# PROBLEM TO SOLVE
Stop after the line containing "-Click on the": print each line exactly from the first line of the listing up to that point.
....
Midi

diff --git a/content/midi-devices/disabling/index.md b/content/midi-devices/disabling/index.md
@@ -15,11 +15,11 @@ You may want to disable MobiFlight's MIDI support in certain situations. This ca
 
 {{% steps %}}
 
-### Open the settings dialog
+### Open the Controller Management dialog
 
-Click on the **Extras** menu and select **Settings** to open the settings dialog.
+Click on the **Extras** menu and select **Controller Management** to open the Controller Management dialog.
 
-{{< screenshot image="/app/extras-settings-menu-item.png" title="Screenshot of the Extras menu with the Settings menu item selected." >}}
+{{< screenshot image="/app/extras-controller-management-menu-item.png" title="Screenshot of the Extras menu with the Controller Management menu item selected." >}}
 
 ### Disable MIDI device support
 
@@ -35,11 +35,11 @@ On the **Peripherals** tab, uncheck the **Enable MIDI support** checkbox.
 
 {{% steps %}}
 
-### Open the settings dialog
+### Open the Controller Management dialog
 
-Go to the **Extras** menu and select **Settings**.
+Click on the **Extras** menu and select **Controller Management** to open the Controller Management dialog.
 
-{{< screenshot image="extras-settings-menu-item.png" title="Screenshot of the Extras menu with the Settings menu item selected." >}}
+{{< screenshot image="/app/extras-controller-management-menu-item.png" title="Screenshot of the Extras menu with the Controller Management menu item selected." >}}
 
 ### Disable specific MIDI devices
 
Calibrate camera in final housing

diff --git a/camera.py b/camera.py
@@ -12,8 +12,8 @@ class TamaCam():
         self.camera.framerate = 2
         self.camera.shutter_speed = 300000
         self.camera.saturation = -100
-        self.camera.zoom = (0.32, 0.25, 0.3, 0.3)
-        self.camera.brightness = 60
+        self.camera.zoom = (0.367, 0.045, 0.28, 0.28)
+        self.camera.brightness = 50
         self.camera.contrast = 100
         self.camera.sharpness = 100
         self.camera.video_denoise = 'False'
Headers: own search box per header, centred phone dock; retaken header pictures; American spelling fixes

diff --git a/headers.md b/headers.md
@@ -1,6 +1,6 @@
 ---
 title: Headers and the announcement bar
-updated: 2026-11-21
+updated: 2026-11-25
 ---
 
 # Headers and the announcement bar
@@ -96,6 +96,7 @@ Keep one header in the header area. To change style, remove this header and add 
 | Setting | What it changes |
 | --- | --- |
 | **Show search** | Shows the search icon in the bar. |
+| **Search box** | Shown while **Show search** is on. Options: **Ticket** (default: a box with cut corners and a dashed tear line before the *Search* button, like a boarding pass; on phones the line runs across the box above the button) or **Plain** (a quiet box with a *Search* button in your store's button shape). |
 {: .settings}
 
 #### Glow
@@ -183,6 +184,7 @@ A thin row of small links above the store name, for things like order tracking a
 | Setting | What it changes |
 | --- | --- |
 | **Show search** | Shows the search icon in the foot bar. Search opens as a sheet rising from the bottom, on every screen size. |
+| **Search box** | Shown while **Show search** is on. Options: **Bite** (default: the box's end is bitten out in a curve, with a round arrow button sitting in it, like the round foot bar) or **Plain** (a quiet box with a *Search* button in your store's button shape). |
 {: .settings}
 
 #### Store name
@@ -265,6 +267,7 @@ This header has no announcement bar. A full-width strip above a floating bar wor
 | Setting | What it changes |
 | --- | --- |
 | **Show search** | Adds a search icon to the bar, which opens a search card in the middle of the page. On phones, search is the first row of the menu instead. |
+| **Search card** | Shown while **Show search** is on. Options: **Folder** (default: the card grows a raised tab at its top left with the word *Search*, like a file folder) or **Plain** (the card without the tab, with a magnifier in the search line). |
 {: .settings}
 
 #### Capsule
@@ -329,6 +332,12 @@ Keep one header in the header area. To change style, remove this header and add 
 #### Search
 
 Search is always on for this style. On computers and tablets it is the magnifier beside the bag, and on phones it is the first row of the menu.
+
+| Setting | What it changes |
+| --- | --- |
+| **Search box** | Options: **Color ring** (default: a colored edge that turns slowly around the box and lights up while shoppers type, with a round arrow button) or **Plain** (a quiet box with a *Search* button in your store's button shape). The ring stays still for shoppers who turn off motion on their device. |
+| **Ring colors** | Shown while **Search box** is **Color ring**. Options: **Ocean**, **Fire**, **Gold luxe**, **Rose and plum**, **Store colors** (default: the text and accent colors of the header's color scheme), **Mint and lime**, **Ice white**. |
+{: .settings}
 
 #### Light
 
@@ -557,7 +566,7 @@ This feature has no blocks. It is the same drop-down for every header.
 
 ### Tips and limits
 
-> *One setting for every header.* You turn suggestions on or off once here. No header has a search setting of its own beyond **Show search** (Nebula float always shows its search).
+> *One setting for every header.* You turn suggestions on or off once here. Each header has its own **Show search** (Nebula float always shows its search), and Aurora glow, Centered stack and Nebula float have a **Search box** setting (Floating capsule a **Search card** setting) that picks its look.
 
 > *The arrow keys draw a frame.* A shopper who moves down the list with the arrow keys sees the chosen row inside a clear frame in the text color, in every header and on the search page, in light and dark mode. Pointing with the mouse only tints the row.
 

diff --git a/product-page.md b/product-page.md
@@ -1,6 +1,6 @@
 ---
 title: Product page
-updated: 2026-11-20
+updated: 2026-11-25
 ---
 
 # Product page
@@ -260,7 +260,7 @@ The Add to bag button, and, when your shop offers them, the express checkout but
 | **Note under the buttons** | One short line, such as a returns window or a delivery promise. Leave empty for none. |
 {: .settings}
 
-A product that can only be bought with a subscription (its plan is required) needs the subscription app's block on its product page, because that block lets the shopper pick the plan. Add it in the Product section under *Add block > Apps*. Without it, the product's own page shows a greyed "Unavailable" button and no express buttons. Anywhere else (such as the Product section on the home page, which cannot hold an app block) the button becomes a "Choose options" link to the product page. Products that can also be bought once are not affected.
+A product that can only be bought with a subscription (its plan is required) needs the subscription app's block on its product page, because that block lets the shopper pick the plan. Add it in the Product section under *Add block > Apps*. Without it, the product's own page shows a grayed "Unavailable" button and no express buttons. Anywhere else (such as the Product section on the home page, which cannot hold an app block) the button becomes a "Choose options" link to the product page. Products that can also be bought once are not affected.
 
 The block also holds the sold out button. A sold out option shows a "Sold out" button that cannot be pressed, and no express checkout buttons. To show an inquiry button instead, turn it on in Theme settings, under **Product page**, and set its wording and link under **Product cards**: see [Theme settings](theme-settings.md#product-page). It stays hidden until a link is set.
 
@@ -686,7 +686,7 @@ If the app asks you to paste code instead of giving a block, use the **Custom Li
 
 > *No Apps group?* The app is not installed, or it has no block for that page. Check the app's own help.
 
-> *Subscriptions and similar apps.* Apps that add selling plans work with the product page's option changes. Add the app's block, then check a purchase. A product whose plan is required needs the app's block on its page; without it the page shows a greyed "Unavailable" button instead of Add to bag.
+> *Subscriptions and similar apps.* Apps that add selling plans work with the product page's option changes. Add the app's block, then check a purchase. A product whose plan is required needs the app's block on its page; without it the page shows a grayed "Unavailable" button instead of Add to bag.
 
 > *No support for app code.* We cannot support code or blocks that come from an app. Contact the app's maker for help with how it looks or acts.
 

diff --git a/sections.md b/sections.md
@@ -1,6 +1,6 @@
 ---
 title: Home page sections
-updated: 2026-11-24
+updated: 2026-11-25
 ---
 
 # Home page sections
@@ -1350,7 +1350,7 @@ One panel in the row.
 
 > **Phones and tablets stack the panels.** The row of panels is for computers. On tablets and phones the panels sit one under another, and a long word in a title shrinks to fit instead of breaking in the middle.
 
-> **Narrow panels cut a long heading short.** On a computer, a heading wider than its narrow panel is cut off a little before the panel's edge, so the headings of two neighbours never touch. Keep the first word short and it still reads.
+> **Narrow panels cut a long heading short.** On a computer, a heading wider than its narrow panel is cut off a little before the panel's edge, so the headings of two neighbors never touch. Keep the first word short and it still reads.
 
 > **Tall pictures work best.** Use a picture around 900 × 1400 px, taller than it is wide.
....
# RESULT
Midi

diff --git a/content/midi-devices/disabling/index.md b/content/midi-devices/disabling/index.md
@@ -15,11 +15,11 @@ You may want to disable MobiFlight's MIDI support in certain situations. This ca
 
 {{% steps %}}
 
-### Open the settings dialog
+### Open the Controller Management dialog
 
-Click on the **Extras** menu and select **Settings** to open the settings dialog.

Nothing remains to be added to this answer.